### ASSIGNMENT
Give the data again exactly, without images.

********************

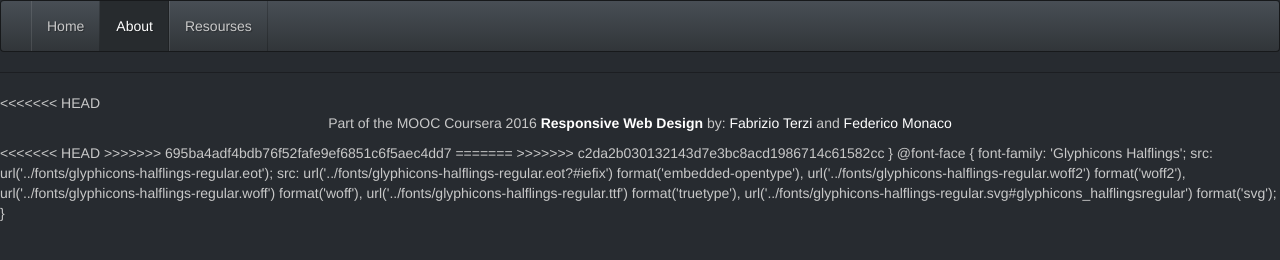
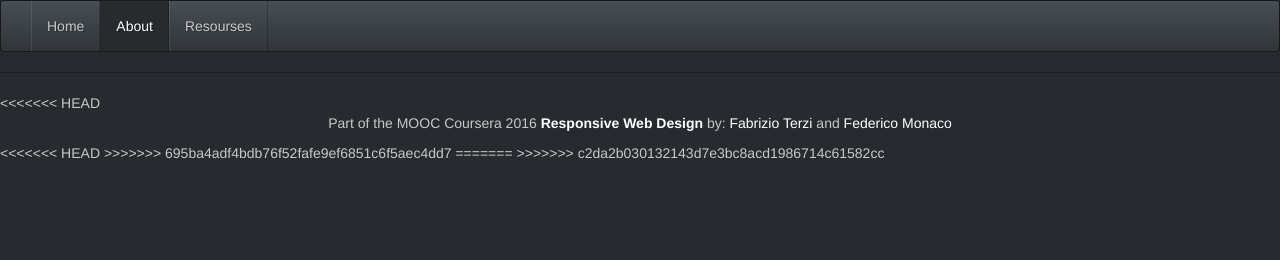
Before and after one commit to PUNTOZERO/open-student-dashbard-project, a plain HTML site: page about.html in a window 1280 px wide. Drawn offline with Linux system fonts and the light colour scheme; some packages are replaced by stand-ins of ours; a script that the page names is missing.

Commit message:
Update about.html

```diff
--- a/about.html
+++ b/about.html
@@ -42,13 +42,7 @@ id="main_navbar">
 =======
 
 >>>>>>> c2da2b030132143d7e3bc8acd1986714c61582cc
-}
-@font-face {
-  font-family: 'Glyphicons Halflings';
 
-  src: url('../fonts/glyphicons-halflings-regular.eot');
-  src: url('../fonts/glyphicons-halflings-regular.eot?#iefix') format('embedded-opentype'), url('../fonts/glyphicons-halflings-regular.woff2') format('woff2'), url('../fonts/glyphicons-halflings-regular.woff') format('woff'), url('../fonts/glyphicons-halflings-regular.ttf') format('truetype'), url('../fonts/glyphicons-halflings-regular.svg#glyphicons_halflingsregular') format('svg');
-}
 </div>
 </div>
 </footer>
```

********************

### EXERCISE OUTPUT
Before and after one commit to PUNTOZERO/open-student-dashbard-project, a plain HTML site: page about.html in a window 1280 px wide. Drawn offline with Linux system fonts and the light colour scheme; some packages are replaced by stand-ins of ours; a script that the page names is missing.

Commit message:
Update about.html

```diff
--- a/about.html
+++ b/about.html
@@ -42,13 +42,7 @@ id="main_navbar">
 =======
 
 >>>>>>> c2da2b030132143d7e3bc8acd1986714c61582cc
-}
-@font-face {
-  font-family: 'Glyphicons Halflings';
 
-  src: url('../fonts/glyphicons-halflings-regular.eot');
-  src: url('../fonts/glyphicons-halflings-regular.eot?#iefix') format('embedded-opentype'), url('../fonts/glyphicons-halflings-regular.woff2') format('woff2'), url('../fonts/glyphicons-halflings-regular.woff') format('woff'), url('../fonts/glyphicons-halflings-regular.ttf') format('truetype'), url('../fonts/glyphicons-halflings-regular.svg#glyphicons_halflingsregular') format('svg');
-}
 </div>
 </div>
 </footer>
```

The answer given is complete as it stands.